Globalisation is a major topic of interest within Economic Geography. As with all words ending with 'tion' it is essentially the process of things becoming global. Hence, globalisation is a term associated with economic practices and the allocation of resources encountering new spaces across the world. It is a subject of intense debate about whether it has positive or negative effects on these 'new spaces' and there are many ethical questions that rise from 'globalisation'.
Globalisation and Economic Geography
Since Geography is the science of space and economics is concerned with the allocation of resources among competing forces, Globalisation is completely relevent to Geography. Globalisation devalues space with physical boundaries no longer becoming obstacles for trade and business, hence the term 'Global Village' is used to reflect a shrinking of the world. But the 'Global Village' is a place and that place is everywhere and particularly here - making sense? Well, we live in the global village where we wear clothes made in Indonesia, eat banana's from the carribbean, watch TV from Austrailia and listen to music from Europe.
As Economic Geography deals with the economic disparities over space, and the continuing changes of economies of space, globalisation becomes important to this subject because it is a process that changes economies over space and the way people live their lives. Additionally, global trade can see decisions made in one place have dire repercussions on another.
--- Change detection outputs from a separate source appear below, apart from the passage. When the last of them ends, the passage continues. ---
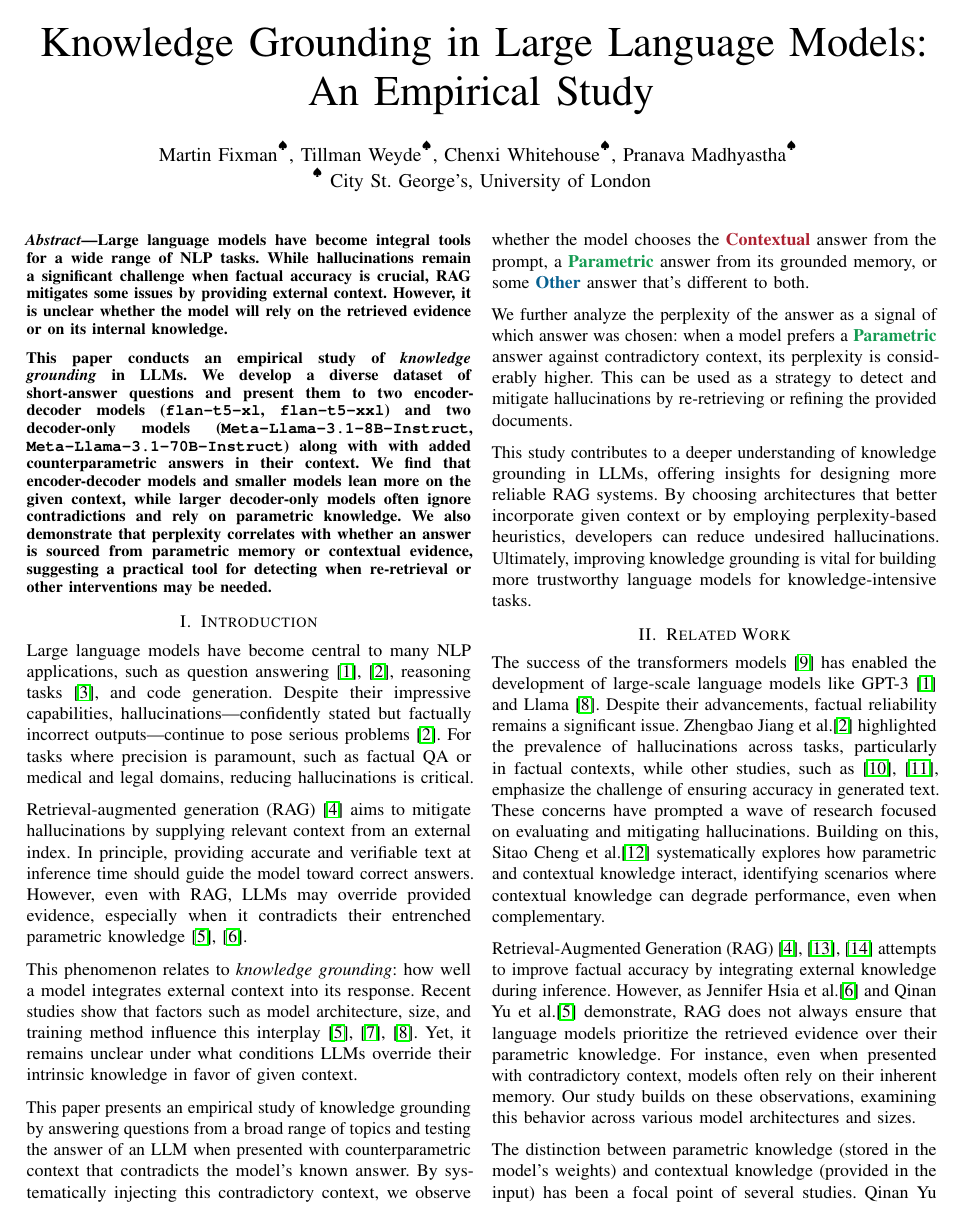
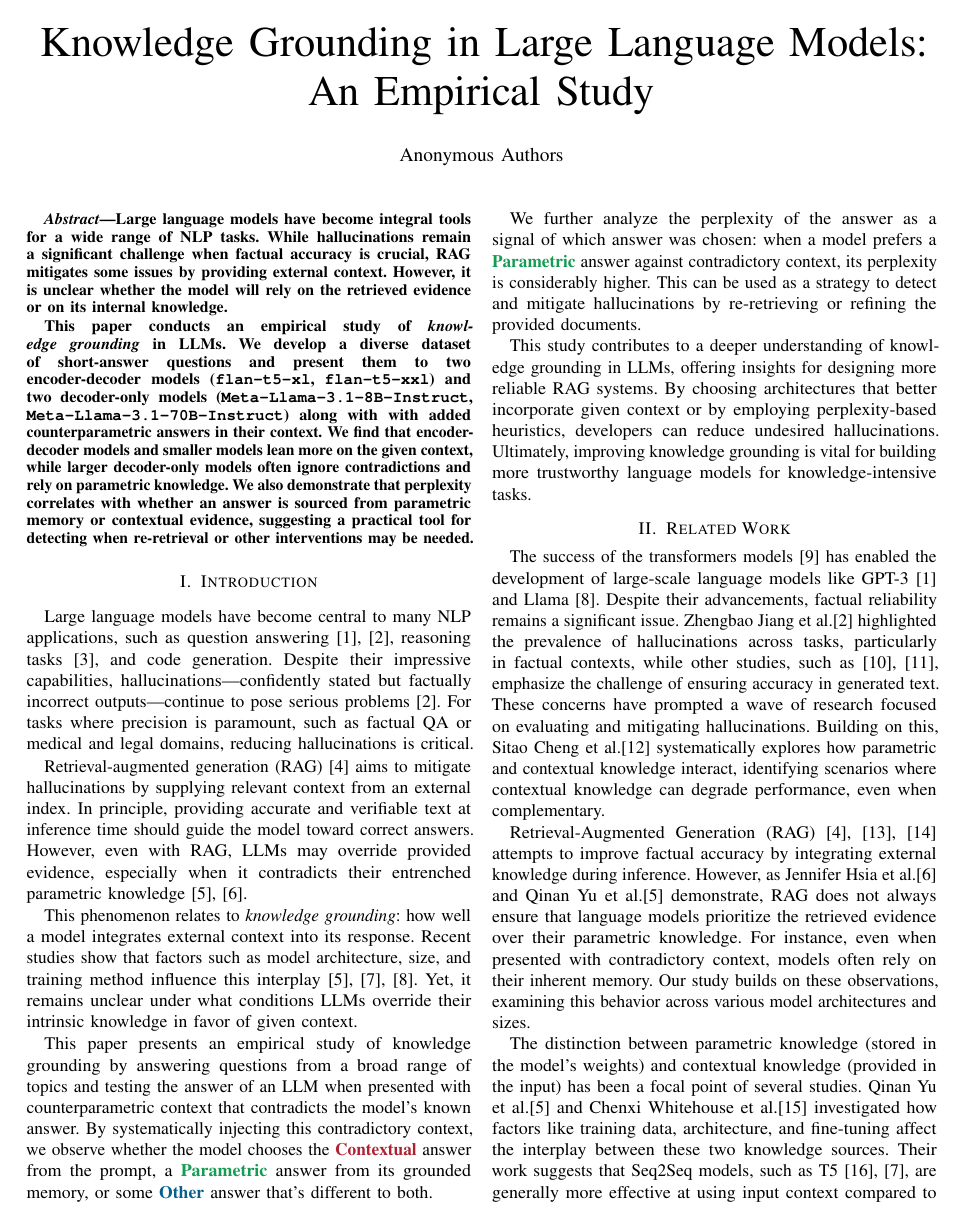
Before and after one commit to mfixman/rag-thesis, a LaTeX paper (IJCNN_2025/knowledge_grounding.tex): page 1 of 3. Compiled offline with pdfLaTeX.

Commit message:
Anonymous authors.

```diff
--- a/IJCNN_2025/knowledge_grounding.tex
+++ b/IJCNN_2025/knowledge_grounding.tex
@@ -1,16 +1,16 @@
 \documentclass[conference]{IEEEtran}
-\usepackage{parskip}
+% \usepackage{parskip}
 \usepackage{fdsymbol}
 \usepackage{microtype}
-% \usepackage{natbib}
 \usepackage[dvipsnames]{xcolor}
 \usepackage[draft]{graphicx}
 \usepackage{url}
 \usepackage{booktabs}
 \usepackage{array}
 \usepackage{tabularx}
+\usepackage{balance}
 
-\usepackage{hyperref}
+\usepackage[hypertexnames=false,hidelinks]{hyperref}
 \usepackage[noabbrev,nameinlink,capitalize]{cleveref}
 
 \graphicspath{{.}{./pictures}{./figures}}
@@ -20,10 +20,12 @@
 \title{Knowledge Grounding in Large Language Models: \\ An Empirical Study}
 
 \newcommand{\spade}{$\phantom{}^\spadesuit$}
-\author{%
-	Martin~Fixman\spade{}, Tillman~Weyde\spade{}, Chenxi~Whitehouse\spade{}, Pranava~Madhyastha\spade{} \\
-	$\phantom{}^\spadesuit{}$ City St.\ George's, University of London%
-}
+% \author{%
+% 	Martin~Fixman\spade{}, Tillman~Weyde\spade{}, Chenxi~Whitehouse\spade{}, Pranava~Madhyastha\spade{} \\
+% 	$\phantom{}^\spadesuit{}$ City St.\ George's, University of London%
+% }
+
+\author{\IEEEauthorblockN{Anonymous Authors}}
 
 \newcommand{\Parametric}{\textbf{\textcolor{ForestGreen}{Parametric}}}
 \newcommand{\Contextual}{\textbf{\textcolor{Maroon}{Contextual}}}
```
Also changed, not shown: IJCNN_2025/tex/knowledge_grounding.pdf.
For example a decision in London can affect employment in Shanghei or natural disasters in Peru affect Coffee prices in New York.